Exercise requirements: Reproduce the records without their pictures, keeping every word as it is.

*** Opening Task data ***

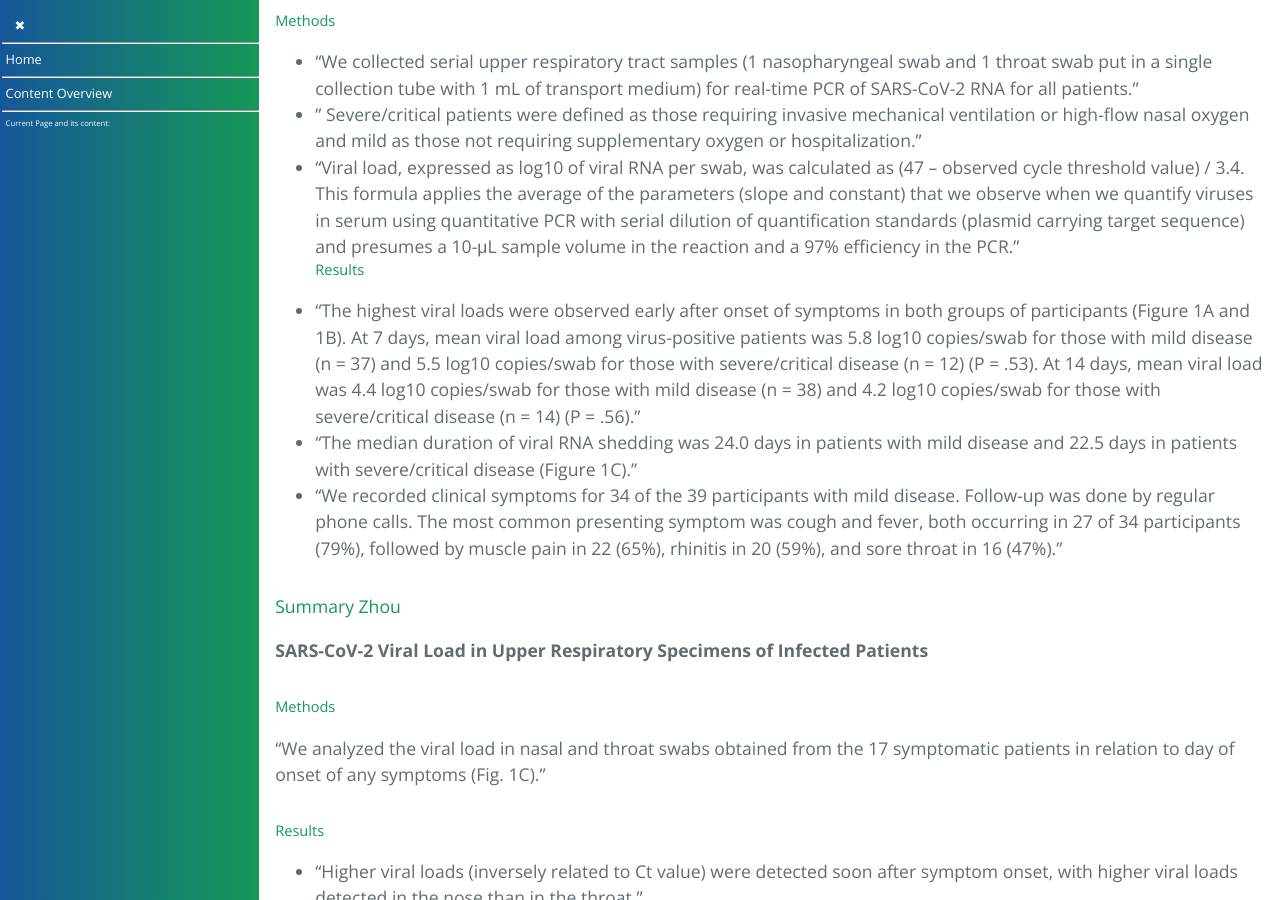
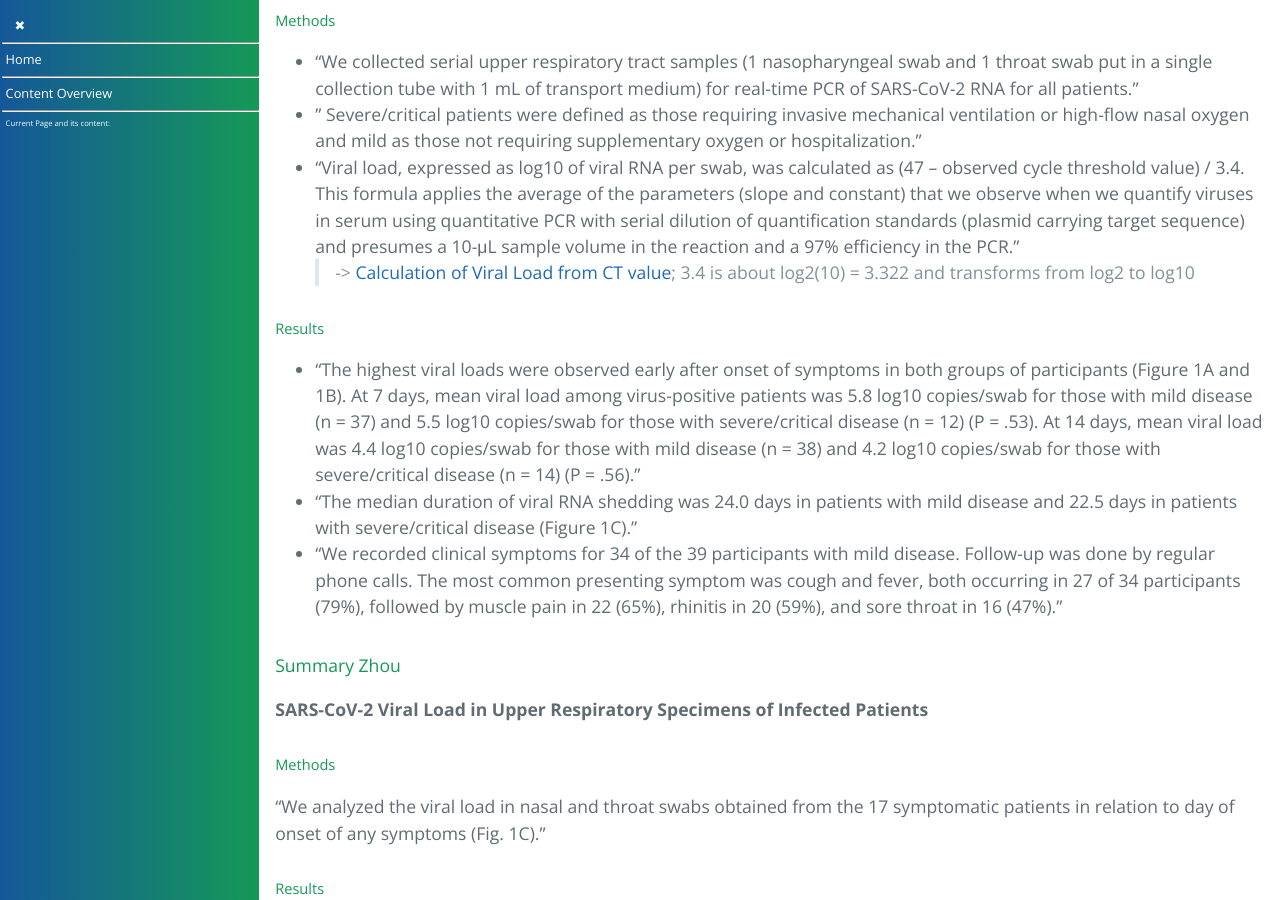
Before and after one commit to forestgrape/coronavirus, a Jekyll site: the page built from 3_medical/diagnosis_and_viral_load.md, in a window 1280 px wide and 900 px high, scrolled down 16625 px. Built offline with Jekyll 4.4.1, drawn with Linux system fonts in a browser that asks for light colours; our own code applies the rules of GitHub Pages for plain Markdown files.

Commit message:
clarification

```diff
--- a/3_medical/diagnosis_and_viral_load.md
+++ b/3_medical/diagnosis_and_viral_load.md
@@ -449,6 +449,8 @@ BALF          | 22.5 (21-24) | -
 * "We collected serial upper respiratory tract samples (1 nasopharyngeal swab and 1 throat swab put in a single collection tube with 1 mL of transport medium) for real-time PCR of SARS-CoV-2 RNA for all patients."
 * " Severe/critical patients were defined as those requiring invasive mechanical ventilation or high-flow nasal oxygen and mild as those not requiring supplementary oxygen or hospitalization."
 * "Viral load, expressed as log10 of viral RNA per swab, was calculated as (47 – observed cycle threshold value) / 3.4. This formula applies the average of the parameters (slope and constant) that we observe when we quantify viruses in serum using quantitative PCR with serial dilution of quantification standards (plasmid carrying target sequence) and presumes a 10-μL sample volume in the reaction and a 97% efficiency in the PCR."
+  > -> [Calculation of Viral Load from CT value](#calculation-of-viral-load-from-ct_value); 3.4 is about log2(10) = 3.322 and transforms from log2 to log10
+
 ##### Results
 * "The highest viral loads were observed early after onset of symptoms in both groups of participants (Figure 1A and 1B). At 7 days, mean viral load among virus-positive patients was 5.8 log10 copies/swab for those with mild disease (n = 37) and 5.5 log10 copies/swab for those with severe/critical disease (n = 12) (P = .53). At 14 days, mean viral load was 4.4 log10 copies/swab for those with mild disease (n = 38) and 4.2 log10 copies/swab for those with severe/critical disease (n = 14) (P = .56)."
 * "The median duration of viral RNA shedding was 24.0 days in patients with mild disease and 22.5 days in patients with severe/critical disease (Figure 1C)."
```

*** Closing Task data ***

Answer to this task:
Before and after one commit to forestgrape/coronavirus, a Jekyll site: the page built from 3_medical/diagnosis_and_viral_load.md, in a window 1280 px wide and 900 px high, scrolled down 16625 px. Built offline with Jekyll 4.4.1, drawn with Linux system fonts in a browser that asks for light colours; our own code applies the rules of GitHub Pages for plain Markdown files.

Commit message:
clarification

```diff
--- a/3_medical/diagnosis_and_viral_load.md
+++ b/3_medical/diagnosis_and_viral_load.md
@@ -449,6 +449,8 @@ BALF          | 22.5 (21-24) | -
 * "We collected serial upper respiratory tract samples (1 nasopharyngeal swab and 1 throat swab put in a single collection tube with 1 mL of transport medium) for real-time PCR of SARS-CoV-2 RNA for all patients."
 * " Severe/critical patients were defined as those requiring invasive mechanical ventilation or high-flow nasal oxygen and mild as those not requiring supplementary oxygen or hospitalization."
 * "Viral load, expressed as log10 of viral RNA per swab, was calculated as (47 – observed cycle threshold value) / 3.4. This formula applies the average of the parameters (slope and constant) that we observe when we quantify viruses in serum using quantitative PCR with serial dilution of quantification standards (plasmid carrying target sequence) and presumes a 10-μL sample volume in the reaction and a 97% efficiency in the PCR."
+  > -> [Calculation of Viral Load from CT value](#calculation-of-viral-load-from-ct_value); 3.4 is about log2(10) = 3.322 and transforms from log2 to log10
+
 ##### Results
 * "The highest viral loads were observed early after onset of symptoms in both groups of participants (Figure 1A and 1B). At 7 days, mean viral load among virus-positive patients was 5.8 log10 copies/swab for those with mild disease (n = 37) and 5.5 log10 copies/swab for those with severe/critical disease (n = 12) (P = .53). At 14 days, mean viral load was 4.4 log10 copies/swab for those with mild disease (n = 38) and 4.2 log10 copies/swab for those with severe/critical disease (n = 14) (P = .56)."
 * "The median duration of viral RNA shedding was 24.0 days in patients with mild disease and 22.5 days in patients with severe/critical disease (Figure 1C)."
```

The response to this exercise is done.